_STUDY MATERIAL:_
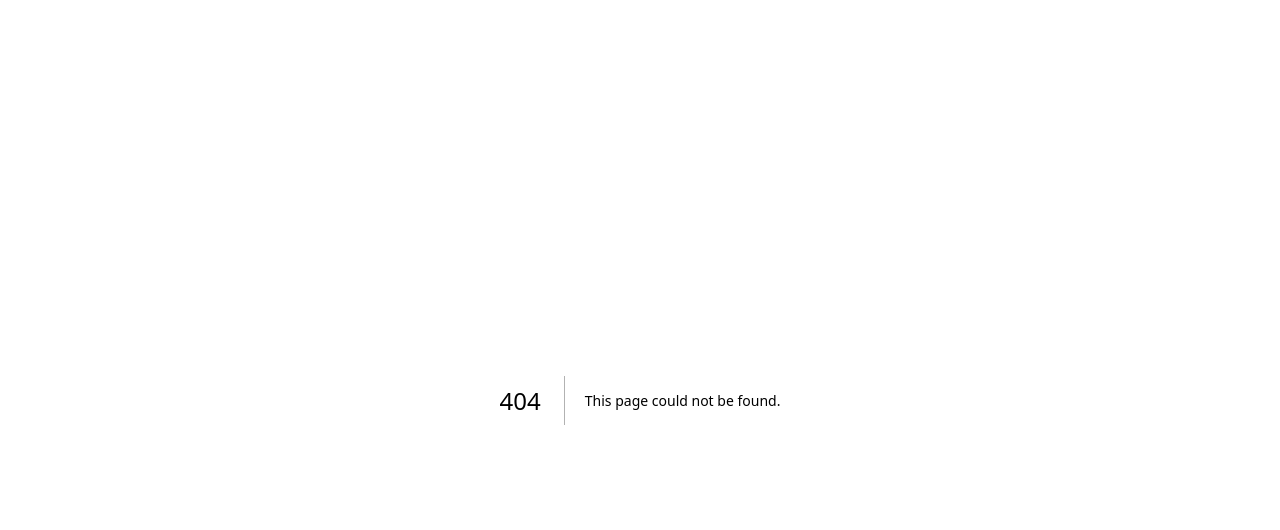
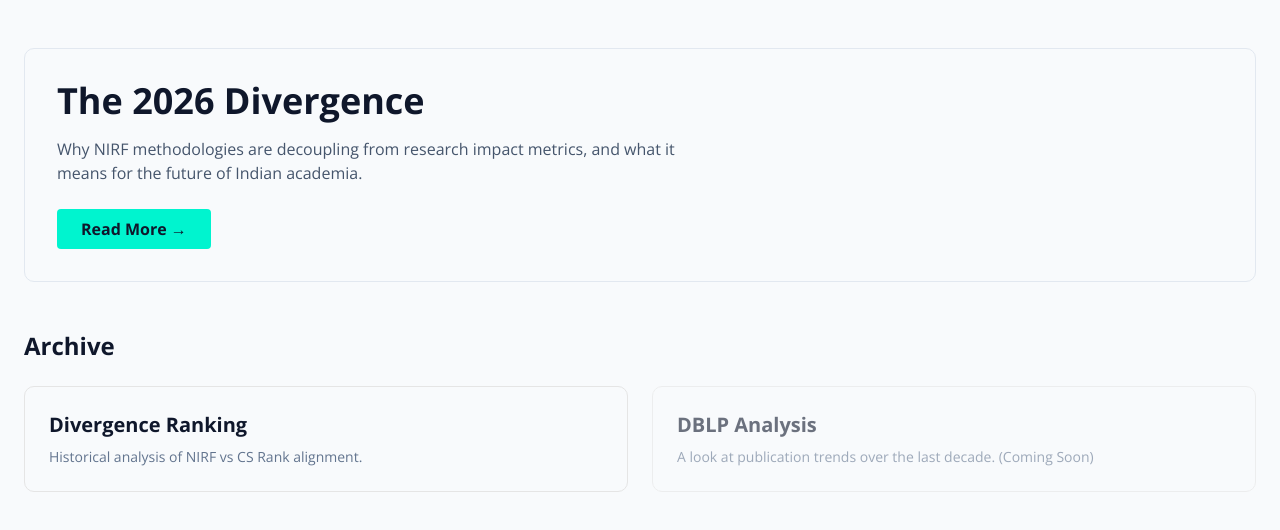
Before and after one commit to erzaliator/IRaRe-web, a Next.js app: page /insights in a window 1280 px wide. Before the commit this address had no page. Shown: the top 530 px of the page. Built offline with nearby package versions, Linux system fonts and the light colour scheme.

Commit message:
Update Insights blogs - routes an darchive links

```diff
--- /dev/null
+++ b/app/insights/divergence-rankings/page.tsx
@@ -0,0 +1,31 @@
+import Image from "next/image";
+
+export default function DivergencePost() {
+  return (
+    <article className="container mx-auto px-6 py-12 max-w-3xl">
+      <h1 className="text-4xl font-bold mb-6">The 2026 Divergence</h1>
+
+      <p className="mb-6 leading-relaxed">
+        If we look at the historical correlation between NIRF rankings and global research impact metrics like CSRankings, the data paints a picture of instability.
+      </p>
+
+      {/* Adding the image with a nice border and shadow */}
+      <div className="my-8 border rounded-lg overflow-hidden shadow-sm">
+        <Image
+          src="/insights/divergence-rankings/corrgraph.png"
+          alt="Historical Ranking Correlation Chart"
+          width={800}
+          height={400}
+          className="w-full h-auto"
+        />
+        <p className="text-xs text-slate-500 p-3 bg-slate-50 border-t">
+          Fig 1: Historical correlation trend between NIRF and CSRankings[cite: 1].
+        </p>
+      </div>
+
+      <p className="leading-relaxed">
+        As shown in the graph, the Spearman Rho correlation has fluctuated significantly since 2016...
+      </p>
+    </article>
+  );
+}
--- /dev/null
+++ b/app/insights/page.tsx
@@ -0,0 +1,38 @@
+import Link from "next/link";
+
+export default function AnalysisHub() {
+  return (
+    <div className="container mx-auto px-6 py-12">
+      {/* Hero Section */}
+      <section className="bg-slate-50 border border-slate-200 p-8 rounded-lg mb-12">
+        <h1 className="text-4xl font-bold mb-4">The 2026 Divergence</h1>
+        <p className="text-slate-600 mb-6 max-w-2xl">
+          Why NIRF methodologies are decoupling from research impact metrics, and what it means for the future of Indian academia.
+        </p>
+        <Link
+          href="/insights/divergence-ranking"
+          className="bg-[#00f4cf] px-6 py-2 rounded font-bold hover:opacity-90 inline-block transition-opacity"
+        >
+          Read More &rarr;
+        </Link>
+      </section>
+
+      {/* Grid Archive */}
+      <h2 className="text-2xl font-bold mb-6">Archive</h2>
+      <div className="grid grid-cols-1 md:grid-cols-2 gap-6">
+
+        {/* Active Link to your main insight */}
+        <Link href="/insights/divergence-ranking" className="border p-6 rounded-lg hover:shadow-lg transition-shadow cursor-pointer">
+          <h3 className="font-bold text-xl">Divergence Ranking</h3>
+          <p className="text-sm text-slate-500 mt-2">Historical analysis of NIRF vs CS Rank alignment.</p>
+        </Link>
+
+        {/* Placeholder for future insights */}
+        <div className="border p-6 rounded-lg opacity-60 bg-slate-50">
+          <h3 className="font-bold text-xl">DBLP Analysis</h3>
+          <p className="text-sm text-slate-500 mt-2">A look at publication trends over the last decade. (Coming Soon)</p>
+        </div>
+      </div>
+    </div>
+  );
+}
--- a/app/page.tsx
+++ b/app/page.tsx
@@ -24,8 +24,9 @@ export default function Home() {
             <Link href="/" className="underline underline-offset-4 hover:opacity-75 transition-opacity">
               Rankings
             </Link>
-            <Link href="/analysis" className="hover:opacity-75 transition-opacity">
-              Analysis Hub
+            {/* Updated Navbar Link */}
+            <Link href="/insights" className="hover:opacity-75 transition-opacity">
+              Insights
             </Link>
           </div>
         </div>
@@ -51,7 +52,10 @@ export default function Home() {
           </p>
         </div>
 
-        <DataTable columns={columns} data={data} />
+        {/* Table Wrapper for mobile responsiveness */}
+        <div className="w-full overflow-x-auto">
+          <DataTable columns={columns} data={data} />
+        </div>
 
         {/* Footnote: Exclusively using Times New Roman, spanning full width */}
         <footer className="mt-16 border-t pt-8 font-['Times_New_Roman',_Times,_serif] text-slate-700 space-y-5 w-full">
```
Also changed, not shown: app/insights/divergence-rankings/corrgraph.png (added).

_WHAT NEEDS TO BE DONE:_ A word-for-word copy of the material is required; pictures stay out of it.

_ANSWER SECTION:_
Before and after one commit to erzaliator/IRaRe-web, a Next.js app: page /insights in a window 1280 px wide. Before the commit this address had no page. Shown: the top 530 px of the page. Built offline with nearby package versions, Linux system fonts and the light colour scheme.

Commit message:
Update Insights blogs - routes an darchive links

```diff
--- /dev/null
+++ b/app/insights/divergence-rankings/page.tsx
@@ -0,0 +1,31 @@
+import Image from "next/image";
+
+export default function DivergencePost() {
+  return (
+    <article className="container mx-auto px-6 py-12 max-w-3xl">
+      <h1 className="text-4xl font-bold mb-6">The 2026 Divergence</h1>
+
+      <p className="mb-6 leading-relaxed">
+        If we look at the historical correlation between NIRF rankings and global research impact metrics like CSRankings, the data paints a picture of instability.
+      </p>
+
+      {/* Adding the image with a nice border and shadow */}
+      <div className="my-8 border rounded-lg overflow-hidden shadow-sm">
+        <Image
+          src="/insights/divergence-rankings/corrgraph.png"
+          alt="Historical Ranking Correlation Chart"
+          width={800}
+          height={400}
+          className="w-full h-auto"
+        />
+        <p className="text-xs text-slate-500 p-3 bg-slate-50 border-t">
+          Fig 1: Historical correlation trend between NIRF and CSRankings[cite: 1].
+        </p>
+      </div>
+
+      <p className="leading-relaxed">
+        As shown in the graph, the Spearman Rho correlation has fluctuated significantly since 2016...
+      </p>
+    </article>
+  );
+}
--- /dev/null
+++ b/app/insights/page.tsx
@@ -0,0 +1,38 @@
+import Link from "next/link";
+
+export default function AnalysisHub() {
+  return (
+    <div className="container mx-auto px-6 py-12">
+      {/* Hero Section */}
+      <section className="bg-slate-50 border border-slate-200 p-8 rounded-lg mb-12">
+        <h1 className="text-4xl font-bold mb-4">The 2026 Divergence</h1>
+        <p className="text-slate-600 mb-6 max-w-2xl">
+          Why NIRF methodologies are decoupling from research impact metrics, and what it means for the future of Indian academia.
+        </p>
+        <Link
+          href="/insights/divergence-ranking"
+          className="bg-[#00f4cf] px-6 py-2 rounded font-bold hover:opacity-90 inline-block transition-opacity"
+        >
+          Read More &rarr;
+        </Link>
+      </section>
+
+      {/* Grid Archive */}
+      <h2 className="text-2xl font-bold mb-6">Archive</h2>
+      <div className="grid grid-cols-1 md:grid-cols-2 gap-6">
+
+        {/* Active Link to your main insight */}
+        <Link href="/insights/divergence-ranking" className="border p-6 rounded-lg hover:shadow-lg transition-shadow cursor-pointer">
+          <h3 className="font-bold text-xl">Divergence Ranking</h3>
+          <p className="text-sm text-slate-500 mt-2">Historical analysis of NIRF vs CS Rank alignment.</p>
+        </Link>
+
+        {/* Placeholder for future insights */}
+        <div className="border p-6 rounded-lg opacity-60 bg-slate-50">
+          <h3 className="font-bold text-xl">DBLP Analysis</h3>
+          <p className="text-sm text-slate-500 mt-2">A look at publication trends over the last decade. (Coming Soon)</p>
+        </div>
+      </div>
+    </div>
+  );
+}
--- a/app/page.tsx
+++ b/app/page.tsx
@@ -24,8 +24,9 @@ export default function Home() {
             <Link href="/" className="underline underline-offset-4 hover:opacity-75 transition-opacity">
               Rankings
             </Link>
-            <Link href="/analysis" className="hover:opacity-75 transition-opacity">
-              Analysis Hub
+            {/* Updated Navbar Link */}
+            <Link href="/insights" className="hover:opacity-75 transition-opacity">
+              Insights
             </Link>
           </div>
         </div>
@@ -51,7 +52,10 @@ export default function Home() {
           </p>
         </div>
 
-        <DataTable columns={columns} data={data} />
+        {/* Table Wrapper for mobile responsiveness */}
+        <div className="w-full overflow-x-auto">
+          <DataTable columns={columns} data={data} />
+        </div>
 
         {/* Footnote: Exclusively using Times New Roman, spanning full width */}
         <footer className="mt-16 border-t pt-8 font-['Times_New_Roman',_Times,_serif] text-slate-700 space-y-5 w-full">
```
Also changed, not shown: app/insights/divergence-rankings/corrgraph.png (added).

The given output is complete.